Saved entries
- Opening Delimiter -

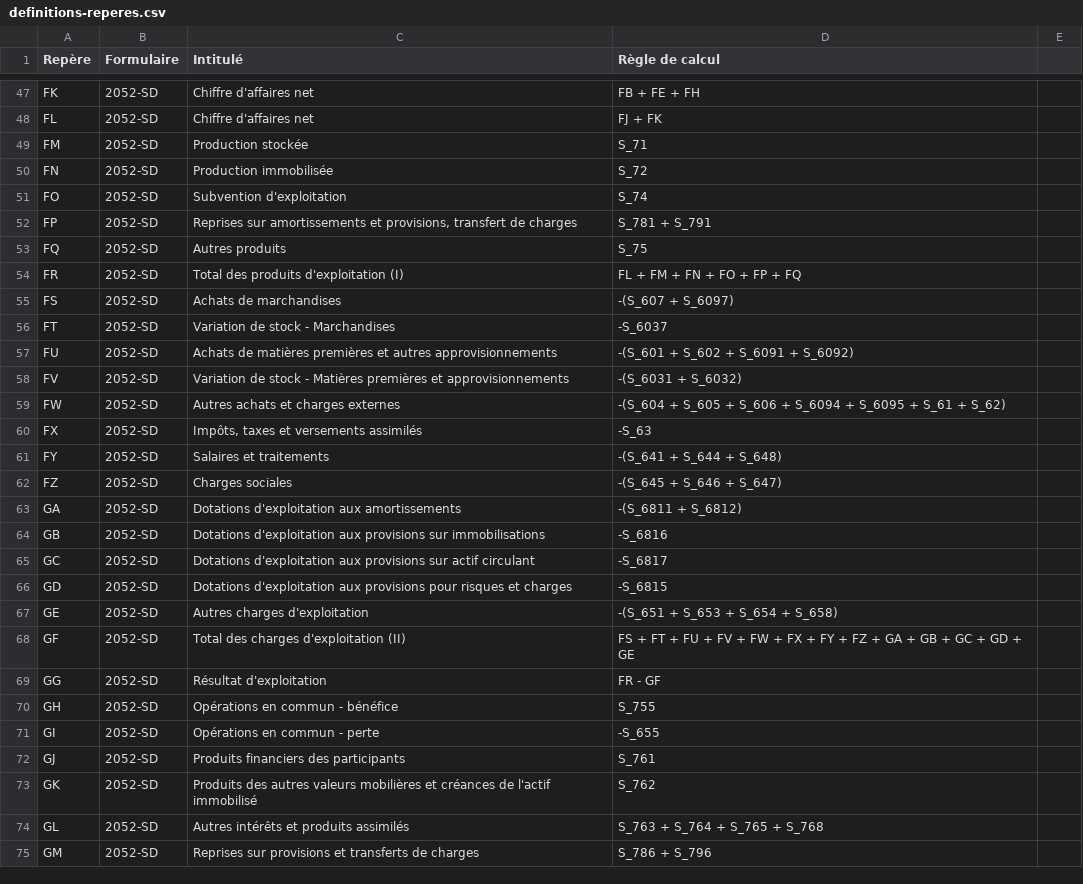
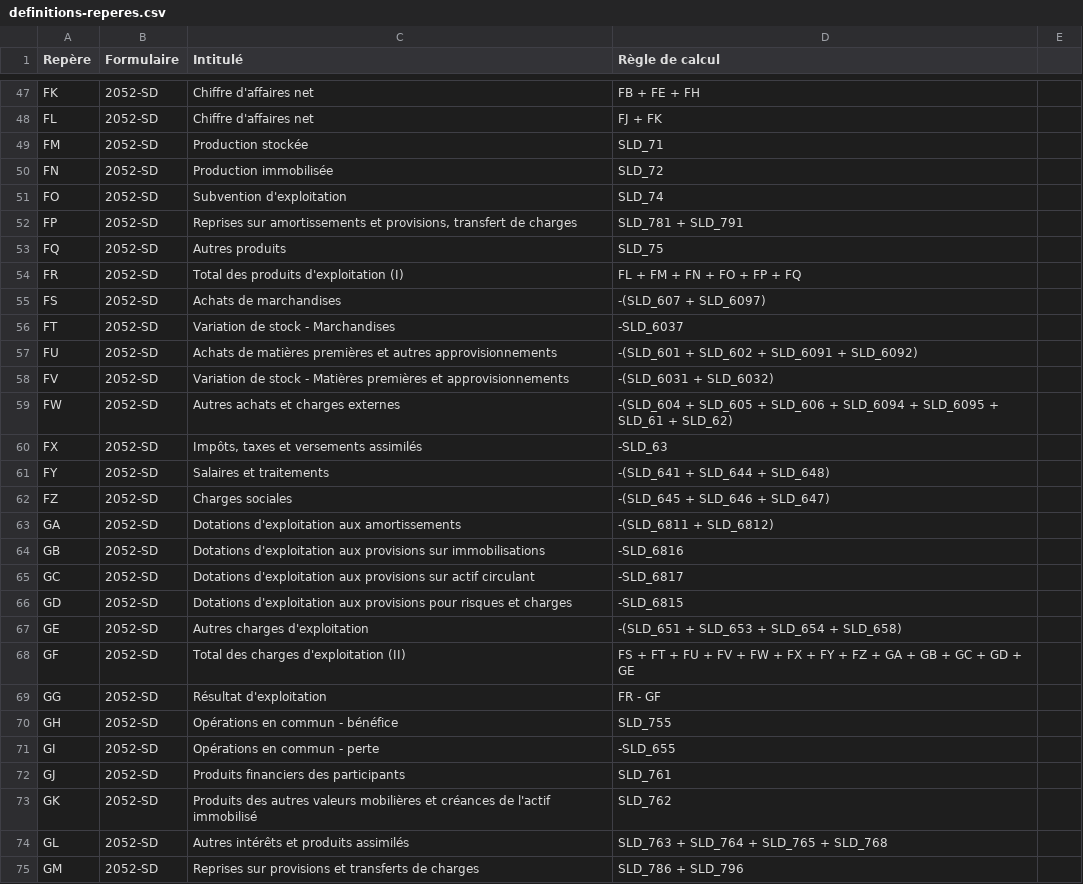
Before and after one commit to neolegal-fr/fec-reader, a CSV file: src/main/resources/definitions-reperes.csv, drawn as a sheet; only a part is shown, gaps mark what is left out; the diff covers the shown part only.

Commit message:
Ajustement règles calcul des repères. Ajout des variables CRD_xxx et DEB_xxx pour obteinir le solde crediteur ou debiteur, afin de gérer les comptes qui peuvent être au passif ou à l'actif.

```diff
--- a/src/main/resources/definitions-reperes.csv
+++ b/src/main/resources/definitions-reperes.csv
@@ -48,28 +48,28 @@ FK	2052-SD	Chiffre d'affaires net	FB + FE + FH
 FL	2052-SD	Chiffre d'affaires net	FJ + FK
-FM	2052-SD	Production stockée	S_71
-FN	2052-SD	Production immobilisée	S_72
-FO	2052-SD	Subvention d'exploitation	S_74
-FP	2052-SD	Reprises sur amortissements et provisions, transfert de charges	S_781 + S_791
-FQ	2052-SD	Autres produits	S_75
+FM	2052-SD	Production stockée	SLD_71
+FN	2052-SD	Production immobilisée	SLD_72
+FO	2052-SD	Subvention d'exploitation	SLD_74
+FP	2052-SD	Reprises sur amortissements et provisions, transfert de charges	SLD_781 + SLD_791
+FQ	2052-SD	Autres produits	SLD_75
 FR	2052-SD	Total des produits d'exploitation (I)	FL + FM + FN + FO + FP + FQ
-FS	2052-SD	Achats de marchandises	-(S_607 + S_6097)
-FT	2052-SD	Variation de stock - Marchandises	-S_6037
-FU	2052-SD	Achats de matières premières et autres approvisionnements	-(S_601 + S_602 + S_6091 + S_6092)
-FV	2052-SD	Variation de stock - Matières premières et approvisionnements	-(S_6031 + S_6032)
-FW	2052-SD	Autres achats et charges externes	-(S_604 + S_605 + S_606 + S_6094 + S_6095 + S_61 + S_62)
-FX	2052-SD	Impôts, taxes et versements assimilés	-S_63
-FY	2052-SD	Salaires et traitements	-(S_641 + S_644 + S_648)
-FZ	2052-SD	Charges sociales	-(S_645 + S_646 + S_647)
-GA	2052-SD	Dotations d'exploitation aux amortissements	-(S_6811 + S_6812)
-GB	2052-SD	Dotations d'exploitation aux provisions sur immobilisations	-S_6816
-GC	2052-SD	Dotations d'exploitation aux provisions sur actif circulant	-S_6817
-GD	2052-SD	Dotations d'exploitation aux provisions pour risques et charges	-S_6815
-GE	2052-SD	Autres charges d'exploitation	-(S_651 + S_653 + S_654 + S_658)
+FS	2052-SD	Achats de marchandises	-(SLD_607 + SLD_6097)
+FT	2052-SD	Variation de stock - Marchandises	-SLD_6037
+FU	2052-SD	Achats de matières premières et autres approvisionnements	-(SLD_601 + SLD_602 + SLD_6091 + SLD_6092)
+FV	2052-SD	Variation de stock - Matières premières et approvisionnements	-(SLD_6031 + SLD_6032)
+FW	2052-SD	Autres achats et charges externes	-(SLD_604 + SLD_605 + SLD_606 + SLD_6094 + SLD_6095 + SLD_61 + SLD_62)
+FX	2052-SD	Impôts, taxes et versements assimilés	-SLD_63
+FY	2052-SD	Salaires et traitements	-(SLD_641 + SLD_644 + SLD_648)
+FZ	2052-SD	Charges sociales	-(SLD_645 + SLD_646 + SLD_647)
+GA	2052-SD	Dotations d'exploitation aux amortissements	-(SLD_6811 + SLD_6812)
+GB	2052-SD	Dotations d'exploitation aux provisions sur immobilisations	-SLD_6816
+GC	2052-SD	Dotations d'exploitation aux provisions sur actif circulant	-SLD_6817
+GD	2052-SD	Dotations d'exploitation aux provisions pour risques et charges	-SLD_6815
+GE	2052-SD	Autres charges d'exploitation	-(SLD_651 + SLD_653 + SLD_654 + SLD_658)
 GF	2052-SD	Total des charges d'exploitation (II)	FS + FT + FU + FV + FW + FX + FY + FZ + GA + GB + GC + GD + GE
 GG	2052-SD	Résultat d'exploitation	FR - GF
-GH	2052-SD	Opérations en commun - bénéfice	S_755
-GI	2052-SD	Opérations en commun - perte	-S_655
-GJ	2052-SD	Produits financiers des participants	S_761
-GK	2052-SD	Produits des autres valeurs mobilières et créances de l'actif immobilisé	S_762
-GL	2052-SD	Autres intérêts et produits assimilés	S_763 + S_764 + S_765 + S_768
-GM	2052-SD	Reprises sur provisions et transferts de charges	S_786 + S_796
+GH	2052-SD	Opérations en commun - bénéfice	SLD_755
+GI	2052-SD	Opérations en commun - perte	-SLD_655
+GJ	2052-SD	Produits financiers des participants	SLD_761
+GK	2052-SD	Produits des autres valeurs mobilières et créances de l'actif immobilisé	SLD_762
+GL	2052-SD	Autres intérêts et produits assimilés	SLD_763 + SLD_764 + SLD_765 + SLD_768
+GM	2052-SD	Reprises sur provisions et transferts de charges	SLD_786 + SLD_796
```
Also changed, not shown: 54 edited cells elsewhere in this file, 10 other files.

- Closing Delimiter -

Work item -> If a line in the records contains the word "bénéfice", copy it.

Exercise response ->
-GH	2052-SD	Opérations en commun - bénéfice	S_755
+GH	2052-SD	Opérations en commun - bénéfice	SLD_755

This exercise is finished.